Dia Da Costa

Professor of Social Justice and International Studies in Education, Department of Educational Policy Studies, University of Alberta Dia Da Costa’s research analyzes the complex relationship of activism in contemporary India to state violence and development discourses. She is the author of Politicizing Creative Economy: Activism and a Hunger called Theatre (University of Illinois Press, 2016) and Development Dramas: Reimagining Rural Political Action in Eastern India(Routledge, 2009). Her recent research has moved toward the study of the ways in which South Asian communities in Canada name, challenge, and reproduce state violence.

Pramila Vasudevan

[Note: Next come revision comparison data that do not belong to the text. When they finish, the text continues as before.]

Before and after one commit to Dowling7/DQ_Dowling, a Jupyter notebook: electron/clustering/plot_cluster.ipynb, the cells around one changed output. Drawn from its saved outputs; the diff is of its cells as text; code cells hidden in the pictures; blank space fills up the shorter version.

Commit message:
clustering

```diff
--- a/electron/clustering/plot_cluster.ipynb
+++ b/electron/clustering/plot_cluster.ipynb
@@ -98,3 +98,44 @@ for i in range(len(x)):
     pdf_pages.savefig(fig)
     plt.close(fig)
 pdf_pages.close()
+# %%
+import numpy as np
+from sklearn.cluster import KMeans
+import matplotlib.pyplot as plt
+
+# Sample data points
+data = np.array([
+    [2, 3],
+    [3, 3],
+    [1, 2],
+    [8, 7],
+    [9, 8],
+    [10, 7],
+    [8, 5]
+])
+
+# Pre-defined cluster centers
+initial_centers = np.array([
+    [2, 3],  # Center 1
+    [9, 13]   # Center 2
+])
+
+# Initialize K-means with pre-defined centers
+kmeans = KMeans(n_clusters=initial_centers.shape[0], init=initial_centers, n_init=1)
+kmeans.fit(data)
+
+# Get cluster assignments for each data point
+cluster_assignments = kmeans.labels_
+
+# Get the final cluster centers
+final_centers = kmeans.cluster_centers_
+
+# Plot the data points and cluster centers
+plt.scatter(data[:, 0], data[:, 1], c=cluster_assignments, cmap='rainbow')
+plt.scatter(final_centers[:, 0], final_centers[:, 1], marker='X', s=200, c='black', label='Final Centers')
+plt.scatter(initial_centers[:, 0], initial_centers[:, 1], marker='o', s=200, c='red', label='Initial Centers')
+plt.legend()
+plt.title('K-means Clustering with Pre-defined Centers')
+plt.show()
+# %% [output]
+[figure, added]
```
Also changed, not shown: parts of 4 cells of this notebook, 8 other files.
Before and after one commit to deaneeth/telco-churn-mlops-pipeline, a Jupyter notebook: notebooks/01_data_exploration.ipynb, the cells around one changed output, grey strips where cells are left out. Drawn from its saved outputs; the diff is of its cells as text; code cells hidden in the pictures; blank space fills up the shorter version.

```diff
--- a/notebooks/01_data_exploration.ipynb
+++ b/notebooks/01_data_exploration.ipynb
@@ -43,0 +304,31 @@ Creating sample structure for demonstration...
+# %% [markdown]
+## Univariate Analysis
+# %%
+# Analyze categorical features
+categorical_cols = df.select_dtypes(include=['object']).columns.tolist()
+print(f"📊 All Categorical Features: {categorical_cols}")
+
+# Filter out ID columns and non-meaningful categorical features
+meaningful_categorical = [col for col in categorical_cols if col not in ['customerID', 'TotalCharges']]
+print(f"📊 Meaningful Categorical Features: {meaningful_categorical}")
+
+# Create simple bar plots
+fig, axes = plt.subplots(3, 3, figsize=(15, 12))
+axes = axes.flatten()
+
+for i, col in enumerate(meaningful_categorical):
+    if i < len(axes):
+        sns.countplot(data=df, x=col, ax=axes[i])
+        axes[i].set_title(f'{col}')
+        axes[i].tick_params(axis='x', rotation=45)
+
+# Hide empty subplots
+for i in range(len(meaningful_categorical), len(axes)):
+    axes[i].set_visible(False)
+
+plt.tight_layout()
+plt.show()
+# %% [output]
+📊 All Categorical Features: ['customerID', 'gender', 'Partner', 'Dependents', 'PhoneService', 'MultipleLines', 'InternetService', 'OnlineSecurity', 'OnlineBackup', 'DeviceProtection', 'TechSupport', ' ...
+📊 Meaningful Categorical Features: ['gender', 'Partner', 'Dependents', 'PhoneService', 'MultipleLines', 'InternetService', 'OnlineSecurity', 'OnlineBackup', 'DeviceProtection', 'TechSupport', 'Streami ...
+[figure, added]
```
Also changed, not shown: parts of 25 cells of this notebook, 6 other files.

Choreographer, Founder and Artistic Director of Aniccha Arts Pramila Vasudevan is a choreographer and a creator of community rooted/routed transdisciplinary work. Vasudevan is the founder and Artistic Director of Aniccha Arts (2004), an experimental arts collaborative producing site-specific performances that examine agency, voice, and group dynamics within community histories, institutions, and systems. Vasudevan is a 2017 Guggenheim fellow and a 2016 McKnight fellow in choreography. Major influences and teachers include Dr. Bala Nandakumar, Roshan Vajifdar Ghosh, Ranee Ramaswamy, Nirmala Rajasekar, Dr. Ananya Chatterjea, Piotr Szyhalski, and Steve Dietz.  In addition to her own practice, Vasudevan is the Director of Naked…

Sara Musaifer

Ph.D. CandidateComparative & International Development Education (CIDE)University of Minnesota Sara was raised along the shores of two archipelagoes, Bahrain and the Philippines, with songs and stories of moon-swallowing whales, mountains bursting into flames, and giants reigning over ancient plains. Focusing on K-12 education in Bahrain, Sara’s research crosses multiple borders to bring into question the intertwining histories and structural conditions producing a particular knowledge about the desired girl citizen-subject. Through girls’ enactments of political agency and imaginations of success, Sara also traces how they creatively engage with this knowledge and move past its rationales and scripts. In her other life,…